Highway reopened by cops before fatal pileup

Aerial view of Interstate 75 in Gainesville, Fla. where according to Florida Highway Patrol at least 9 people have died as a result of multiple crashes Sunday, Jan. 29, 2012 involving 4 commercial vehicles and at least 10 passenger vehicles. The majority of the accidents happened in an area adjacent to where a brush fire was burning and producing heavy smoke. (AP Photo/The Gainesville Sun, Rob C. Witzel)
Rob C. Witzel

Interstate 75 south of Gainesville was opened to traffic again early Monday morning after a horrific, multi-vehicle pileup Sunday took ten lives. But then, it was closed anew later in the morning.

The disaster scene ran for one mile along the highway, which was littered with the burned out shells of up to 19 vehicles, including at least seven tractor trailers.

In zero visibility conditions, a combination of smoke and fog, drivers headed into a deadly multi-car crash.

"As we were coming through the prairie," says survivor Bert Thomas, "it went from crystal clear visibility to nothing in 50 feet."

Cause of deadly Florida crash sought

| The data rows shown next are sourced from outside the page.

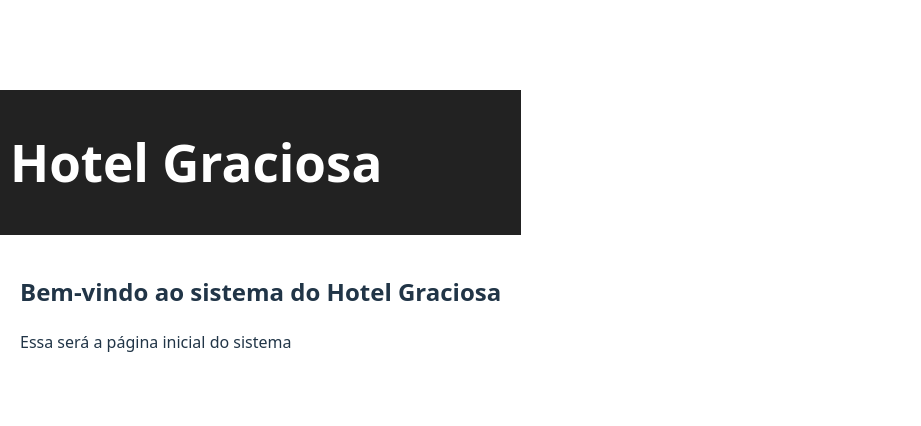
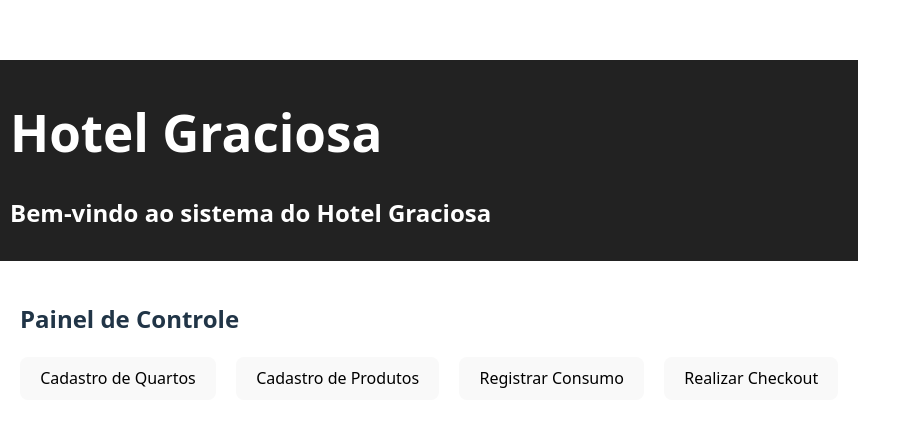
Before and after one commit to Ibraeltassa/hotel-graciosa-frontend, a React (Vite) app: page / in a window 1280 px wide. Shown: the part 160-586 px from the top of the page, without its empty margins (0-921 px from the left). Built offline with nearby package versions, Linux system fonts and the light colour scheme.

Commit message:
feat: cria botões no dashboard

```diff
--- a/src/App.jsx
+++ b/src/App.jsx
@@ -1,11 +1,12 @@
 import Header from './components/Header';
 import Home from './pages/Home';
+import Dashboard from './pages/Dashboard';
 
 function App(){
   return(
     <>
     <Header/>
-    <Home/>
+    <Dashboard />
     </>
   );
 }
--- a/src/components/Header.jsx
+++ b/src/components/Header.jsx
@@ -2,6 +2,7 @@ function Header(){
     return(
         <header style={{ background: '#222', padding: '10px', color: '#fff' }}>
             <h1>Hotel Graciosa</h1>
+            <h2>Bem-vindo ao sistema do Hotel Graciosa</h2>
         </header>
 
     )
--- /dev/null
+++ b/src/pages/Dashboard.jsx
@@ -0,0 +1,15 @@
+function Dashboard() {
+    return (
+        <div style={{ padding: '20px' }}>
+            <h2>Painel de Controle</h2>
+            <div style={{ display: 'flex', gap: '20px', marginTop: '20px' }}>
+                <button>Cadastro de Quartos</button>
+                <button>Cadastro de Produtos</button>
+                <button>Registrar Consumo</button>
+                <button>Realizar Checkout</button>
+            </div>
+        </div>
+    );
+}
+
+export default Dashboard;
--- a/src/pages/Home.jsx
+++ b/src/pages/Home.jsx
@@ -1,7 +1,6 @@
 function Home(){
     return(
         <main style={{ padding: '20px' }}>
-            <h2>Bem-vindo ao sistema do Hotel Graciosa</h2>
             <p>Essa será a página inicial do sistema</p>
         </main>
     );
```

Visibility was so poor that, when rescuers first arrived, they could locate victims only by listening for moans and screams. Throughout the day, firefighters sprayed foam on smoldering wreckage and rescuers used machinery to pry victims from vehicles.

Alachua County Sheriff Sadie Darnell said, "It was a very traumatic situation and very frightening situation for them to go to be out there on I-75 in the midst of traffic, hearing crashes, hearing explosions, hearing people scream."

There are many unanswered questions, including whether the accident could have been avoided. Drivers were blinded by a combination of fog and smoke caused by a nearby brushfire -- a fire that may have been set intentionally. Visibility was so bad, officials had closed the highway for a time, but then decided to re-open it. And then disaster happened.

"We opened the road," says Florida Highway Patrol Lt. Patrick Riordan. "Visibility was good -- good enough that we felt travel was safe. We opened the roadway, and I don't know exact time periods, but sometime after that was when we had these series of collisions."

Accident investigators will have to determine what caused the first crash that set off the deadly chain-reaction. They'll also look into why the highway was re-opened under such dangerous conditions.

To see Mark Strassmann's full report, click on the video in the player above.

  • Mark Strassmann
    Mark Strassmann

    Mark Strassmann has been a CBS News correspondent since January 2001 and is based in the Atlanta bureau.